…WDFW also should open discussions about setting an upper limit on the wolf population. “There’s got to be a top number. We can’t let an apex predator grow unchecked,” he said…
Washington peeks ahead to life after wolves recover
Published:October 31, 2014 1:56PM
With Washington’s wolf population growing, talk about delisting the species has already started.
Washington will have a plan by 2018 for managing wolves after they’ve been taken off the state’s endangered species list, according to a Department of Fish and Wildlife proposal.
The agency sets the date in its 2015-21 game management plan, which has yet to be approved by the Fish and Wildlife Commission.

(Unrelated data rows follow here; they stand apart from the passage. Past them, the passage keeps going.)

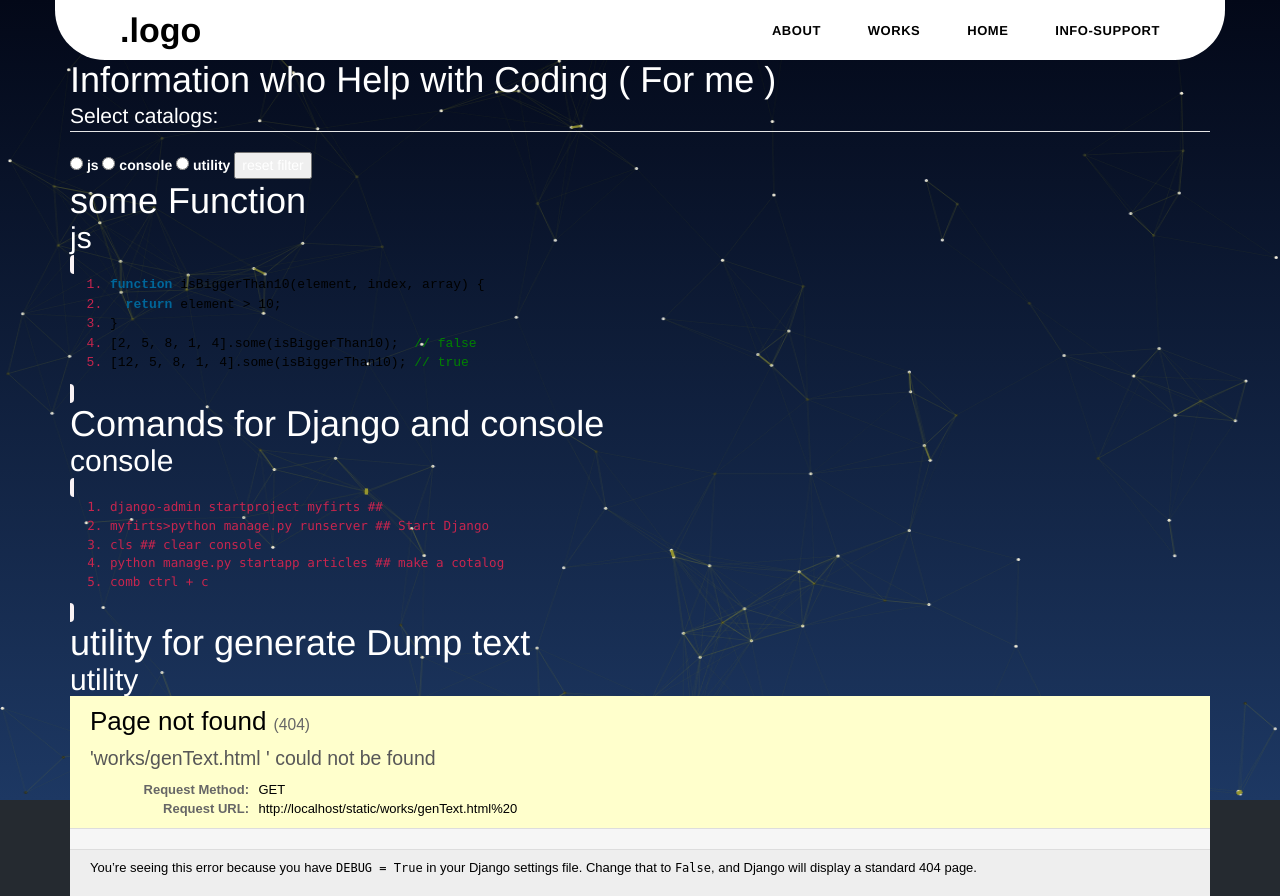
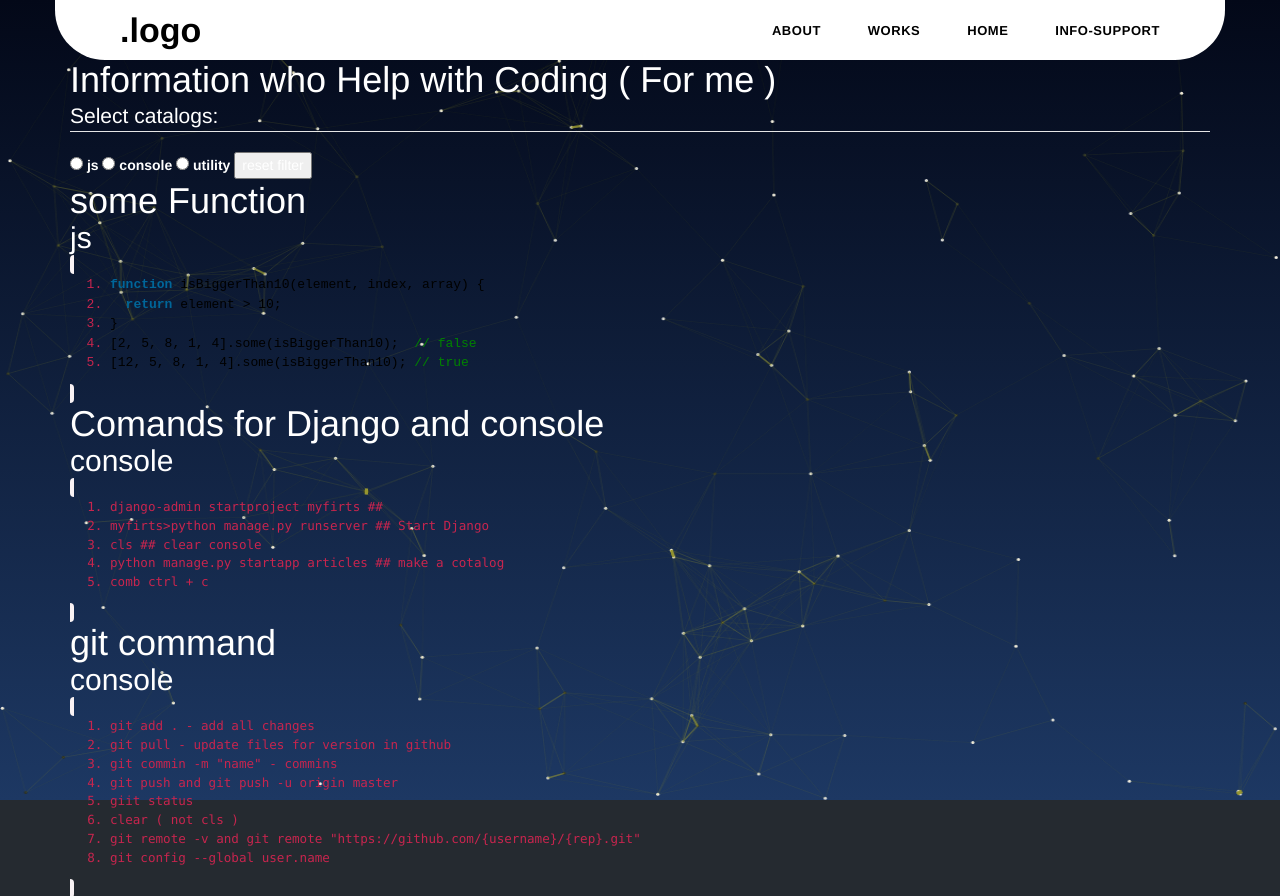
Before and after one commit to grand3680/portfolio, a Django app: page /suppostInfo/ in a window 1280 px wide. Shown: the top 896 px of the page. Run offline with Django 4.2, Linux system fonts and the light colour scheme; parts of the project's set-up code (start-up, migrations or seed data) failed here and were passed over; some libraries are stand-ins or nearby versions.

Commit message:
update gitIgnore

```diff
--- a/main/templates/main/suppostInfo.html
+++ b/main/templates/main/suppostInfo.html
@@ -70,6 +70,26 @@ SuppostInfo
         </div>
     </div>
 
+    <div class="contentCatalog Console_content">
+        <h1>git command</h1>
+        <h2>console</h2>
+        <div>
+            <code>
+                <ol>
+                    <li>git add .  - add all changes</li>
+                    <li>git pull   - update files for version in github</li>
+                    <li>git commin -m "name" - commins</li>
+                    <li>git push and git push -u origin master</li>
+                    <li>giit status</li>
+                    <li>clear ( not cls )</li>
+                    <li>git remote -v and git remote "https://github.com/{username}/{rep}.git"</li>
+                    <li>git config --global user.name</li>
+                </ol>
+            </code>
+            <img class="imgContent" src="https://mad-dog.ru/files/article/git/basic-usage.svg" alt="">
+        </div>
+    </div>
+
     <div class="contentCatalog Utility_content">
         <h1>utility for generate Dump text</h1>
         <h2>utility</h2>
```
Also changed, not shown: main/static/css/suppostInfo/contentInfo.css (+11 -1 lines), 1 other file.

The document outlines objectives for managing game animals. WDFW received comments urging it to address wolf predation of deer and elk now.
Instead, the game management plan defers to the state’s wolf recovery program, which calls for establishing wolves in Washington before considering the effects on deer and elk.
The agency did for the first time set a time frame for developing a plan in anticipation the wolf population will outgrow endangered species status.
The department projects wolf-recovery goals could be met by 2021, the year the game management plan expires.
Washington Cattlemen’s Association Executive Vice President Jack Field said he was disappointed wolves didn’t get more attention in the game management plan.
“We’re going to achieve our recovery objective in Washington state,” said Field, who’s on the state’s Wolf Advisory Group. “There’s going to be an impact on ungulates.”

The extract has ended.